“Because green is the new Blue(Ridge)”

Evergreen is a tool to run javascript unit tests for client side JavaScript. It combines a server which allows you to serve up and run your specs in a browser, as well as a runner which uses Capybara and any of its drivers to run your specs. Evergreen uses the Jasmine unit testing framework for JavaScript.

github.com/jnicklas/evergreen

Philosophy

Evergreen is a unit testing tool. Its purpose is to test JavaScript in isolation from your application. If you need a tool that tests how your JavaScript integrates with your application you should use an integration testing framework, such as Capybara.

Installation

Install as a Ruby gem:

gem install evergreen

Usage

Evergreen assumes a file and directory structure, place all your javascript code inside ./public and all spec files inside ./spec/javascripts. All spec files should end in _spec.js. For example:

public/widget.js
spec/javascripts/widget_spec.js

You can require files from the public directory inside your spec file:

require('/widget.js')

describe('a widget', function() {
  ...
});

You can now look at your spec files inside a browser by starting up the Evergreen server:

evergreen serve

Alternatively you can run the specs headlessly by running:

evergreen run

Integrating with Rails 3

Add Evergreen to your Gemfile:

gem 'evergreen', :require => 'evergreen/rails'

Start your rails application and navigate to /evergreen. You should now see a list of all spec files, click on one to run it.

There's a rake task provided for you that you can use to run your specs:

rake spec:javascripts

Integrating with Rails 2

Add the following line to your Rakefile:

require 'evergreen/tasks'

This will give you the `spec:javascripts` rake task. Note that mounting is not possible under Rails 2 and that `require 'evergreen/rails'` will fail.

Configuration

By default, Evergreen uses Selenium to run your specs and assumes a certain directory structure. If this standard is fine for you, then you don't need to do anything else.

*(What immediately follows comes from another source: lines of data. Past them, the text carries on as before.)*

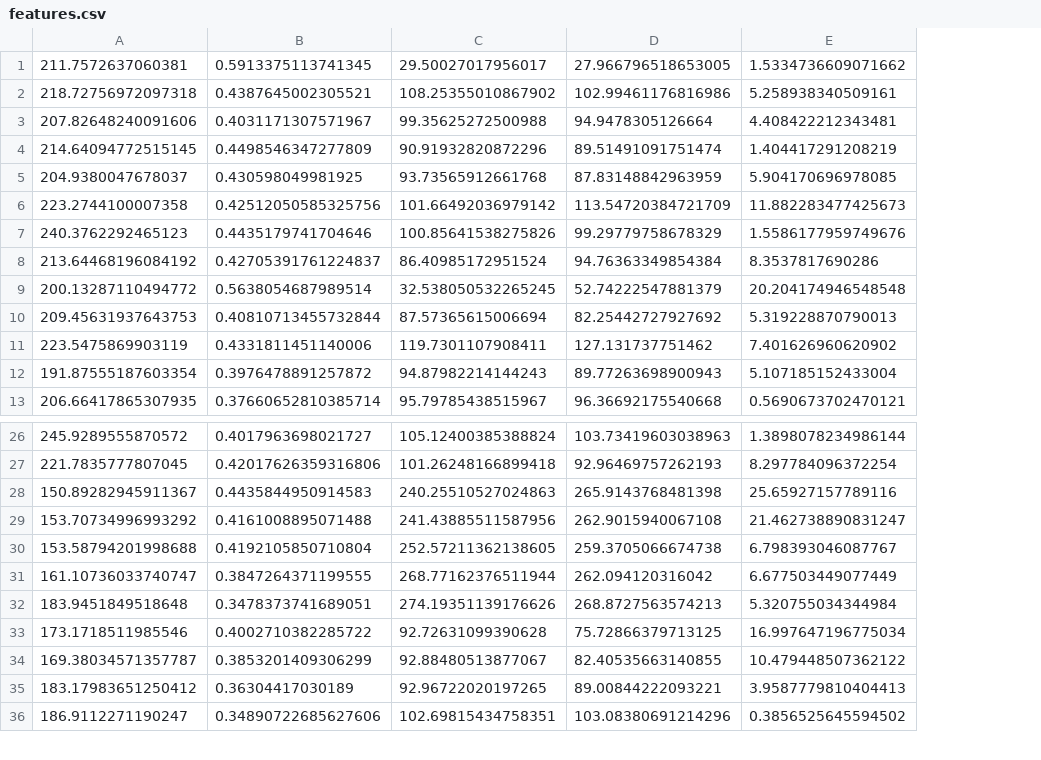
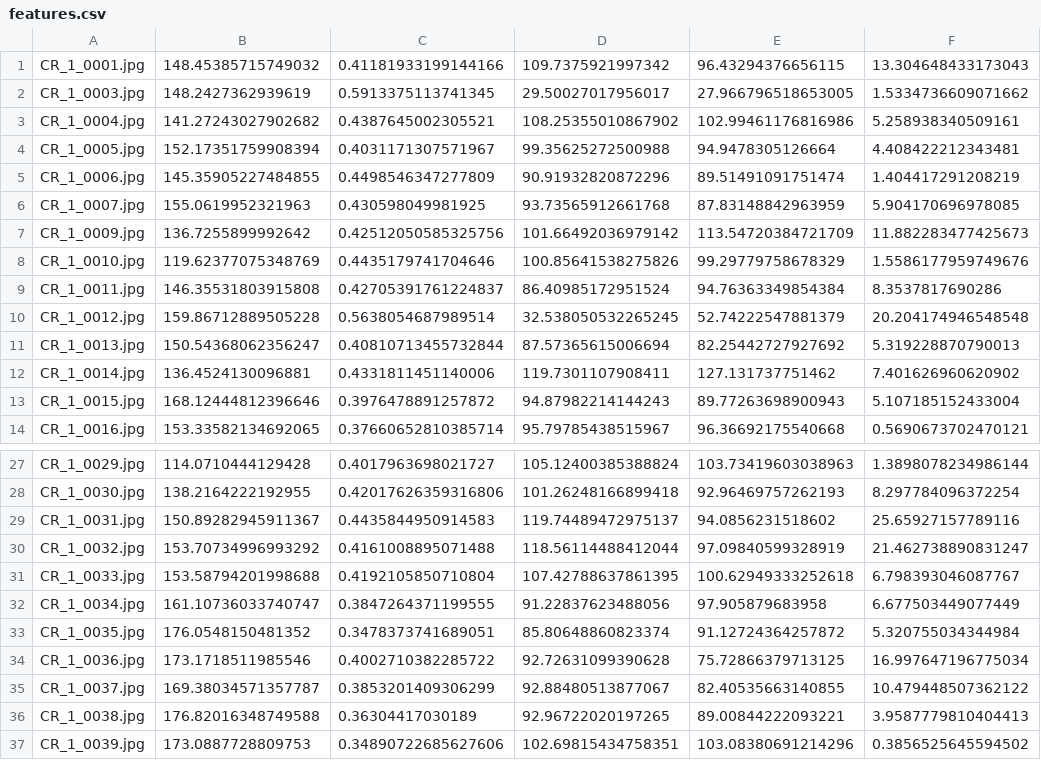
Before and after one commit to kaice88/PBL5, a CSV file: Result1/256x192/TTT/features.csv, drawn as a sheet; only a part is shown, gaps mark what is left out; removed rows and columns are numbered as before the commit, all else as after; the diff names each change by its address in the sheet, - before the commit and + after, or states it on an @@ line.

```diff
--- a/Result1/256x192/TTT/features.csv
+++ b/Result1/256x192/TTT/features.csv
-column A, rows 1-13: 211.7572637060381 | 218.72756972097318 | 207.82648240091606 | 214.64094772515145 | 204.9380047678037 | 223.2744100007358 | 240.3762292465123 | 213.64468196084192 | 200.13287110494772 | 209.45631937643753 | 223.5475869903119 | 191.87555187603354 | 206.66417865307935; rows 26-36: 245.9289555870572 | 221.7835777807045 | 150.89282945911367 | 153.70734996993292 | 153.58794201998688 | 161.10736033740747 | 183.9451849518648 | 173.1718511985546 | 169.38034571357787 | 183.17983651250412 | 186.9112271190247
+column A, rows 2-14: CR_1_0003.jpg | CR_1_0004.jpg | CR_1_0005.jpg | CR_1_0006.jpg | CR_1_0007.jpg | CR_1_0009.jpg | CR_1_0010.jpg | CR_1_0011.jpg | CR_1_0012.jpg | CR_1_0013.jpg | CR_1_0014.jpg | CR_1_0015.jpg | CR_1_0016.jpg; rows 27-37: CR_1_0029.jpg | CR_1_0030.jpg | CR_1_0031.jpg | CR_1_0032.jpg | CR_1_0033.jpg | CR_1_0034.jpg | CR_1_0035.jpg | CR_1_0036.jpg | CR_1_0037.jpg | CR_1_0038.jpg | CR_1_0039.jpg
+column B, rows 2-14: 148.2427362939619 | 141.27243027902682 | 152.17351759908394 | 145.35905227484855 | 155.0619952321963 | 136.7255899992642 | 119.62377075348769 | 146.35531803915808 | 159.86712889505228 | 150.54368062356247 | 136.4524130096881 | 168.12444812396646 | 153.33582134692065; rows 27-37: 114.0710444129428 | 138.2164222192955 | 150.89282945911367 | 153.70734996993292 | 153.58794201998688 | 161.10736033740747 | 176.0548150481352 | 173.1718511985546 | 169.38034571357787 | 176.82016348749588 | 173.0887728809753
+row 1: CR_1_0001.jpg | 148.45385715749032 | 0.41181933199144166 | 109.7375921997342 | 96.43294376656115 | 13.304648433173043
-D29: 240.25510527024863
+D29: 119.74489472975137
-E29: 265.9143768481398
+E29: 94.0856231518602
-D30: 241.43885511587956
+D30: 118.56114488412044
-E30: 262.9015940067108
+E30: 97.09840599328919
-D31: 252.57211362138605
+D31: 107.42788637861395
-E31: 259.3705066674738
+E31: 100.62949333252618
-D32: 268.77162376511944
+D32: 91.22837623488056
-E32: 262.094120316042
+E32: 97.905879683958
-D33: 274.19351139176626
+D33: 85.80648860823374
-E33: 268.8727563574213
+E33: 91.12724364257872
```
Also changed, not shown: Result1/256x192/FFT/features.csv, Result1/256x192/FTT/features.csv, 41 other files.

If you need to configure Evergreen to suit your needs, Evergreen will automatically look for and load the following files:

config/evergreen.rb
.evergreen
~/.evergreen

The content of these files could look like this:

require 'capybara/envjs'

Evergreen.configure do |config|
  config.driver = :envjs
  config.public_dir = 'public_html'
  config.template_dir = 'templates'
  config.spec_dir = 'spec'
end

Transactions

One problem often faced when writing unit tests for client side code is that changes to the page are not reverted for the next example, so that successive examples become dependent on each other. Evergreen adds a special div to your page with an id of test. This div is automatically emptied before each example. You should avoid appending markup to the page body and instead append it to this test div:

describe('transactions', function() {
  it("should add stuff in one test...", function() {
    $('#test').append('<h1 id="added">New Stuff</h1>');
    expect($('#test h1#added').length).toEqual(1);
  });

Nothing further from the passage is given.